Entries supplied
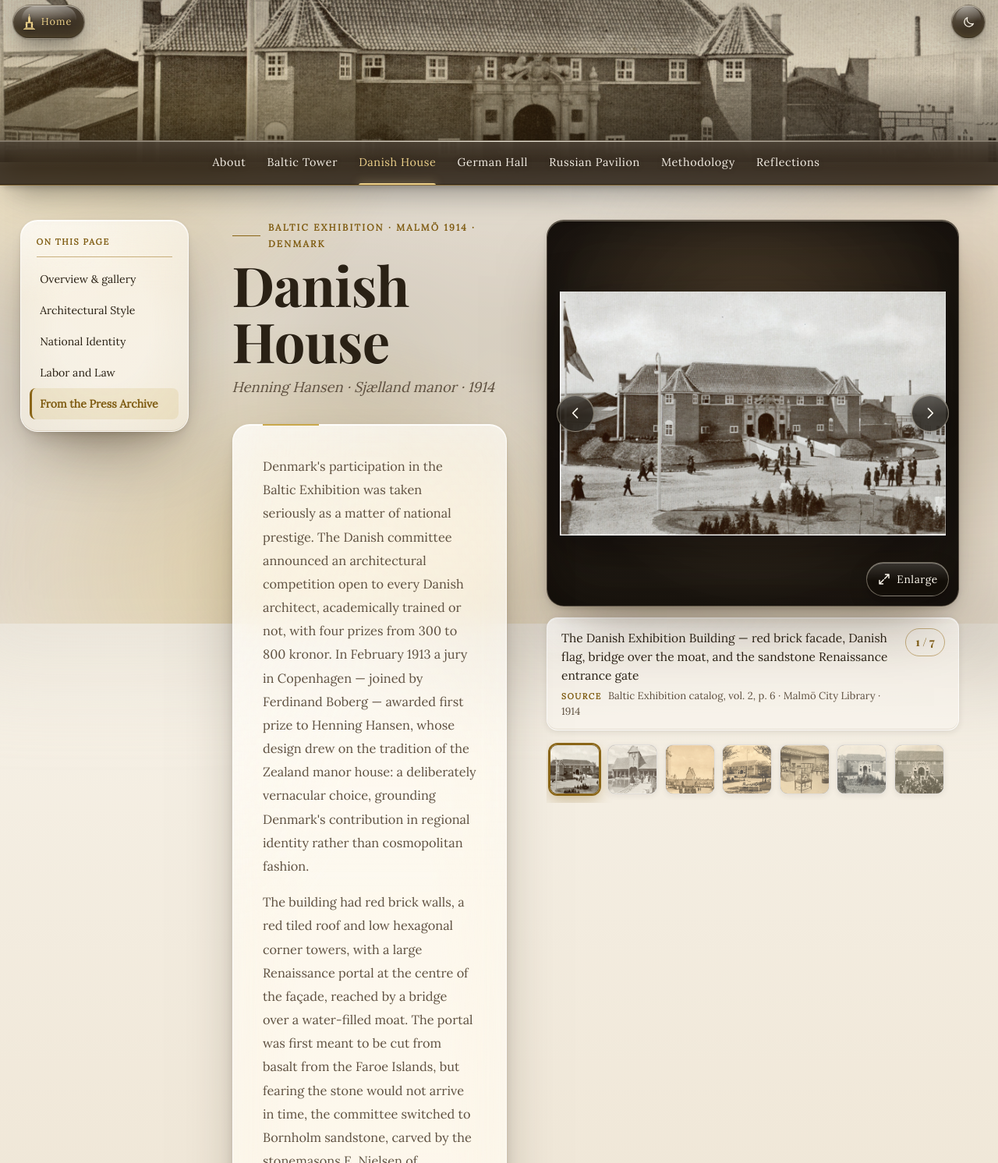
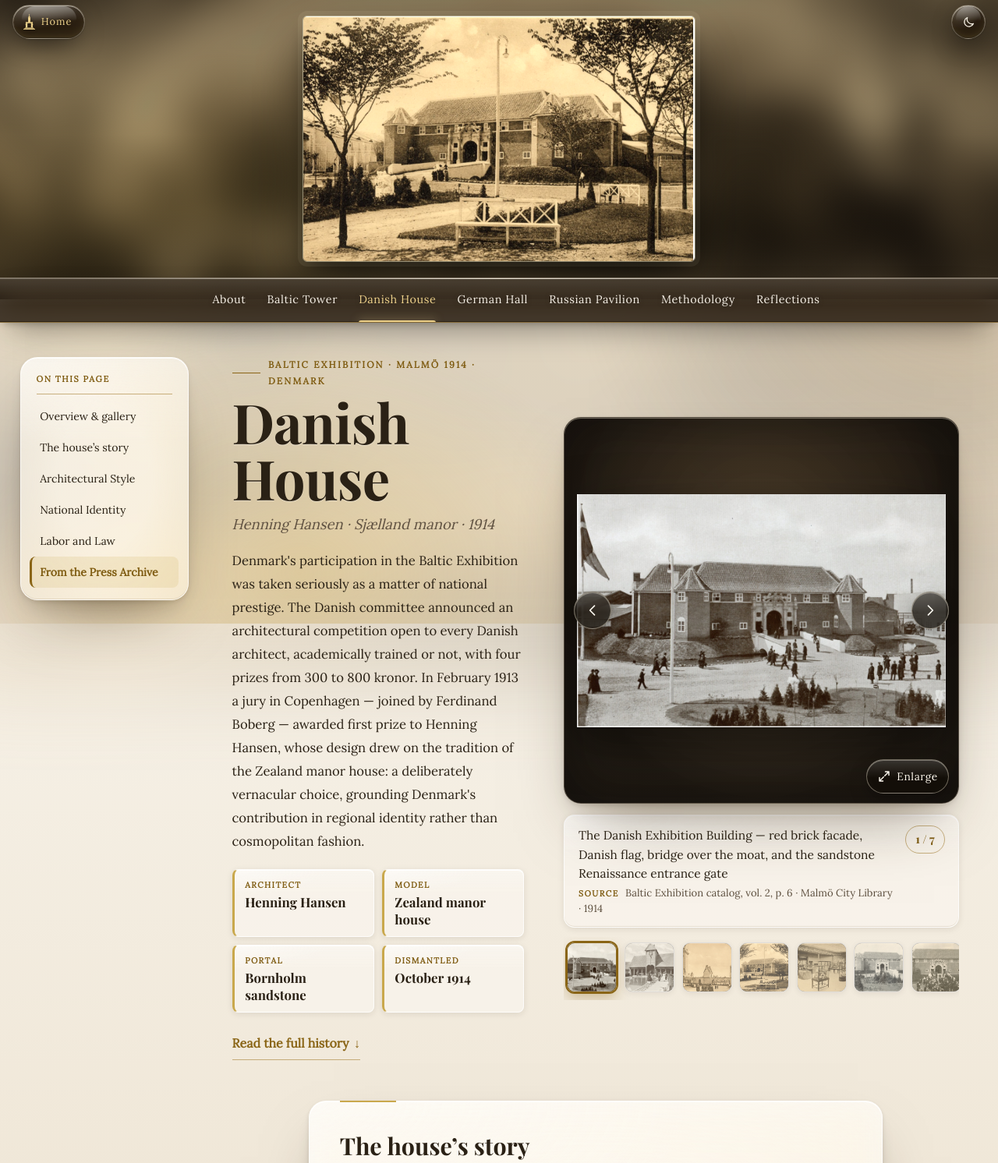
Before and after one commit to roerstrand/Digitization-Project, a plain HTML site: page danishbuilding.html in a window 1280 px wide. Shown: the top 1492 px of the page at 78% size. Drawn offline with nearby package versions, Linux system fonts and the light colour scheme.

Commit message:
Show the whole frieze motif and move the long story below the gallery
- Frieze shows the full photograph framed over a blurred copy of itself
  instead of a cropped strip; never cropped, covered by the nav or by
  the fixed buttons at any tested size
- Opening beside the gallery holds only heading, intro and a facts row;
  the rest of the text follows below as "The ... story" (one screen at
  735px) and the gallery is no longer sticky
- Mobile order: heading, first motif, intro, facts, story
- Danish and German friezes use a different motif than gallery image 1
- Fix: content beside the sidebar shrank to fit (auto margins in grid);
  context cards now fill the row; thumbnails no longer render blank

Co-Authored-By: Claude Opus 5.5 <noreply@anthropic.com>

```diff
--- a/css/main.css
+++ b/css/main.css
@@ -553,14 +553,46 @@ body.dark-mode #backToTop {
   object-position: 58% 12%;
 }
 
-.hero--frieze {
-  min-height: clamp(150px, 26svh, 320px);
-  padding: 0;
+.hero.hero--frieze {
+  justify-content: center;
+  height: clamp(300px, 48svh, 540px);
+  min-height: 0;
+  padding: 3.5rem 5rem calc(var(--hero-overlap) + 1.25rem);
+}
+
+@media (min-width: 1024px) {
+  .hero.hero--frieze { padding-top: 1.25rem; }
 }
 
 .hero--frieze .hero-img {
-  object-position: 50% 45%;
-  filter: sepia(0.36) contrast(1.06) brightness(0.92);
+  inset: -60px;
+  width: calc(100% + 120px);
+  height: calc(100% + 120px);
+  object-position: 50% 50%;
+  filter: blur(26px) sepia(0.45) brightness(0.62) saturate(1.1);
+}
+
+.hero-plate {
+  position: relative;
+  display: block;
+  max-width: min(100%, 1100px);
+  max-height: 100%;
+  width: auto;
+  height: auto;
+  border-radius: 6px;
+  border: 1px solid rgba(255,244,222,0.42);
+  box-shadow:
+    0 0 0 6px rgba(255,244,222,0.06),
+    0 30px 70px -20px rgba(0,0,0,0.75),
+    0 10px 24px -10px rgba(0,0,0,0.5);
+  filter: sepia(0.22) contrast(1.04);
+}
+
+@media (max-width: 700px) {
+  .hero.hero--frieze {
+    height: clamp(230px, 36svh, 340px);
+    padding: 3.5rem 0.75rem calc(var(--hero-overlap) + 0.75rem);
+  }
 }
 
 .page-method .hero-img {
@@ -577,7 +609,7 @@ body.dark-mode #backToTop {
   .hero { min-height: 0; padding-top: 4.25rem; }
   .hero--home { min-height: 92svh; }
   .hero--sub { min-height: 230px; }
-  .hero--frieze { min-height: 104px; padding: 0; }
+  .hero.hero--frieze { height: 150px; padding: 0.5rem 4.75rem calc(var(--hero-overlap) + 0.5rem); }
 }
 
 .hero-panel {
@@ -1026,6 +1058,7 @@ header.nav-compact #sitenav a.active {
   main#content.has-toc > :not(.toc) {
     grid-column: 2;
     min-width: 0;
+    width: 100%;
   }
 
   .toc-panel {
@@ -1191,29 +1224,104 @@ main#content {
 
 /* ---- Building opening: heading + intro + first motif ---- */
 .gallery-container:has(.opening-head) {
-  grid-template-areas: "head" "gallery" "text";
-  row-gap: clamp(1.1rem, 3vw, 2rem);
-}
-
-.opening-head { grid-area: head; min-width: 0; }
-.gallery-container:has(.opening-head) > .gallery-box { grid-area: gallery; }
-.gallery-container:has(.opening-head) > .textbox { grid-area: text; }
+  row-gap: clamp(1rem, 3vw, 1.75rem);
+}
+
+.gallery-container:has(.opening-head) > .textbox {
+  justify-self: center;
+  width: 100%;
+  max-width: 74ch;
+}
+
+@media (max-width: 1023px) {
+  .opening-head { display: contents; }
+  .opening-kicker { order: 1; }
+  .opening-head h1 { order: 2; }
+  .opening-lede { order: 3; }
+  .gallery-container:has(.opening-head) > .gallery-box { order: 4; }
+  .opening-intro { order: 5; }
+  .opening-facts { order: 6; }
+  .opening-head .opening-more { display: none; }
+  .gallery-container:has(.opening-head) > .textbox { order: 7; }
+
+  .opening-head h1,
+  .opening-lede { margin-top: -0.6rem; }
+}
 
 @media (min-width: 1024px) {
   .gallery-container:has(.opening-head) {
-    grid-template-columns: minmax(0, 0.8fr) minmax(0, 1.2fr);
-    grid-template-rows: auto 1fr;
+    grid-template-columns: minmax(0, 0.85fr) minmax(0, 1.15fr);
     grid-template-areas:
       "head gallery"
-      "text gallery";
+      "text text";
     column-gap: clamp(2rem, 4vw, 3.5rem);
-  }
-
-  .gallery-container:has(.opening-head) > .gallery-box {
-    align-self: start;
-    position: sticky;
-    top: calc(var(--sticky-offset) + 1rem);
-  }
+    row-gap: clamp(2.5rem, 4vw, 3.5rem);
+    align-items: center;
+  }
+
+  .opening-head { grid-area: head; min-width: 0; }
+  .gallery-container:has(.opening-head) > .gallery-box { grid-area: gallery; }
+  .gallery-container:has(.opening-head) > .textbox { grid-area: text; }
+}
+
+.opening-intro {
+  max-width: 62ch;
+  margin-top: 1.1rem;
+  font-size: 1.04rem;
+  line-height: 1.8;
+  color: var(--text);
+}
+
+.opening-facts {
+  display: grid;
+  grid-template-columns: repeat(2, minmax(0, 1fr));
+  gap: 0.6rem;
+  margin-top: 1.25rem;
+}
+
+.opening-facts div {
+  padding: 0.65rem 0.85rem;
+  border-radius: var(--r-sm);
+  background: var(--sheen), var(--row-core);
+  border: 1px solid var(--frost-border);
+  border-left: 3px solid var(--accent);
+  box-shadow: inset 0 1px 0 var(--frost-edge), var(--sh-sm);
+}
+
+.opening-facts dt {
+  font-size: 0.66rem;
+  font-weight: 700;
+  letter-spacing: 0.13em;
+  text-transform: uppercase;
+  color: var(--label);
+}
+
+.opening-facts dd {
+  margin-top: 0.15rem;
+  font-family: 'Playfair Display', serif;
+  font-size: 1.05rem;
+  line-height: 1.3;
+  color: var(--text);
+}
+
+.opening-more {
+  display: inline-flex;
+  align-items: center;
+  gap: 0.4rem;
+  min-height: 44px;
+  margin-top: 1.1rem;
+  font-weight: 700;
+  color: var(--accent-dk);
+  text-decoration: none;
+  border-bottom: 1px solid var(--brass-line);
+}
+
+.opening-more::after { content: '\2193'; }
+
+.opening-more:hover { color: var(--text); }
+
+@media (max-width: 360px) {
+  .opening-facts { grid-template-columns: minmax(0, 1fr); }
 }
 
 .opening-kicker {
@@ -1614,7 +1722,7 @@ main#content {
   position: relative;
   isolation: isolate;
   display: grid;
-  grid-template-columns: repeat(auto-fit, minmax(min(100%, 22rem), 1fr));
+  grid-template-columns: repeat(auto-fit, minmax(min(100%, 18rem), 1fr));
   align-items: start;
   gap: 1.5rem;
   margin-top: 4.5rem;
--- a/danishbuilding.html
+++ b/danishbuilding.html
@@ -42,7 +42,8 @@
    <button id="darkToggle">🌓</button>
 
    <div class="hero hero--frieze">
-      <img class="hero-img" src="./img/danishbuilding/2.4(page6).jpg" alt="The Danish Exhibition Building: red brick facade, Danish flag, bridge over the moat and the sandstone Renaissance gate — catalog photograph, 1914">
+      <img class="hero-img" src="./img/danishbuilding/4.13.jpg" alt="" aria-hidden="true">
+      <img class="hero-plate" src="./img/danishbuilding/4.13.jpg" alt="The Danish building from the garden side — the sandstone Renaissance gateway with sculptural relief, flagpole and ornamental grounds — official postcard, 1914">
    </div>
 
    <header>
@@ -70,6 +71,20 @@
                <p class="opening-kicker">Baltic Exhibition &middot; Malm&ouml; 1914 &middot; Denmark</p>
                <h1>Danish House</h1>
                <p class="opening-lede">Henning Hansen &middot; Sj&aelig;lland manor &middot; 1914</p>
+               <p class="opening-intro">Denmark's participation in the Baltic Exhibition was taken seriously as a matter of national
+                  prestige. The Danish committee announced an architectural competition open to every Danish
+                  architect, academically trained or not, with four prizes from 300 to 800 kronor. In February
+                  1913 a jury in Copenhagen — joined by Ferdinand Boberg — awarded first prize to Henning
+                  Hansen, whose design drew on the tradition of the Zealand manor house: a deliberately
+                  vernacular choice, grounding Denmark's contribution in regional identity rather than
+                  cosmopolitan fashion.</p>
+               <dl class="opening-facts">
+                  <div><dt>Architect</dt><dd>Henning Hansen</dd></div>
+                  <div><dt>Model</dt><dd>Zealand manor house</dd></div>
+                  <div><dt>Portal</dt><dd>Bornholm sandstone</dd></div>
+                  <div><dt>Dismantled</dt><dd>October 1914</dd></div>
+               </dl>
+               <a class="opening-more" href="#story">Read the full history</a>
             </div>
 
             <!-- Gallery Slideshow -->
@@ -138,15 +153,8 @@
             </div>
 
             <!-- Textbox -->
-            <div class="textbox">
-
-               <p>Denmark's participation in the Baltic Exhibition was taken seriously as a matter of national
-                  prestige. The Danish committee announced an architectural competition open to every Danish
-                  architect, academically trained or not, with four prizes from 300 to 800 kronor. In February
-                  1913 a jury in Copenhagen — joined by Ferdinand Boberg — awarded first prize to Henning
-                  Hansen, whose design drew on the tradition of the Zealand manor house: a deliberately
-                  vernacular choice, grounding Denmark's contribution in regional identity rather than
-                  cosmopolitan fashion.</p>
+            <div class="textbox" id="story">
+               <h2>The house’s story</h2>
 
                <p>The building had red brick walls, a red tiled roof and low hexagonal corner towers, with a
                   large Renaissance portal at the centre of the façade, reached by a bridge over a water-filled
--- a/scripts/main.js
+++ b/scripts/main.js
@@ -188,8 +188,6 @@ function buildGallery() {
       const tImg = document.createElement('img');
       tImg.src = img.getAttribute('src');
       tImg.alt = '';
-      tImg.loading = 'lazy';
-      tImg.decoding = 'async';
       thumb.appendChild(tImg);
       thumb.addEventListener('click', () => showSlides(i + 1));
       thumbs.appendChild(thumb);
@@ -631,7 +629,7 @@ function setupToc() {
   if (!main || !header) return;
 
   const sections = Array.from(document.querySelectorAll(
-    '.gallery-container:has(.opening-head), .info-group, .method-section, .context-block, .process-section, .press-archive'
+    '.gallery-container:has(.opening-head), #story, .info-group, .method-section, .context-block, .process-section, .press-archive'
   )).filter(sec => !sec.closest('.info-group') || sec.classList.contains('info-group'));
 
   const entries = [];
```
Also changed, not shown: baltictower.html (+15 -6 lines), germanbuilding.html (+16 -8 lines), russianbuilding.html (+16 -8 lines).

Your task
An exact copy is needed of only the lines from the top of the material through the line with "735px) and the gallery is no longer sticky"; no pictures belong in it.

Result of the exercise
Before and after one commit to roerstrand/Digitization-Project, a plain HTML site: page danishbuilding.html in a window 1280 px wide. Shown: the top 1492 px of the page at 78% size. Drawn offline with nearby package versions, Linux system fonts and the light colour scheme.

Commit message:
Show the whole frieze motif and move the long story below the gallery
- Frieze shows the full photograph framed over a blurred copy of itself
  instead of a cropped strip; never cropped, covered by the nav or by
  the fixed buttons at any tested size
- Opening beside the gallery holds only heading, intro and a facts row;
  the rest of the text follows below as "The ... story" (one screen at
  735px) and the gallery is no longer sticky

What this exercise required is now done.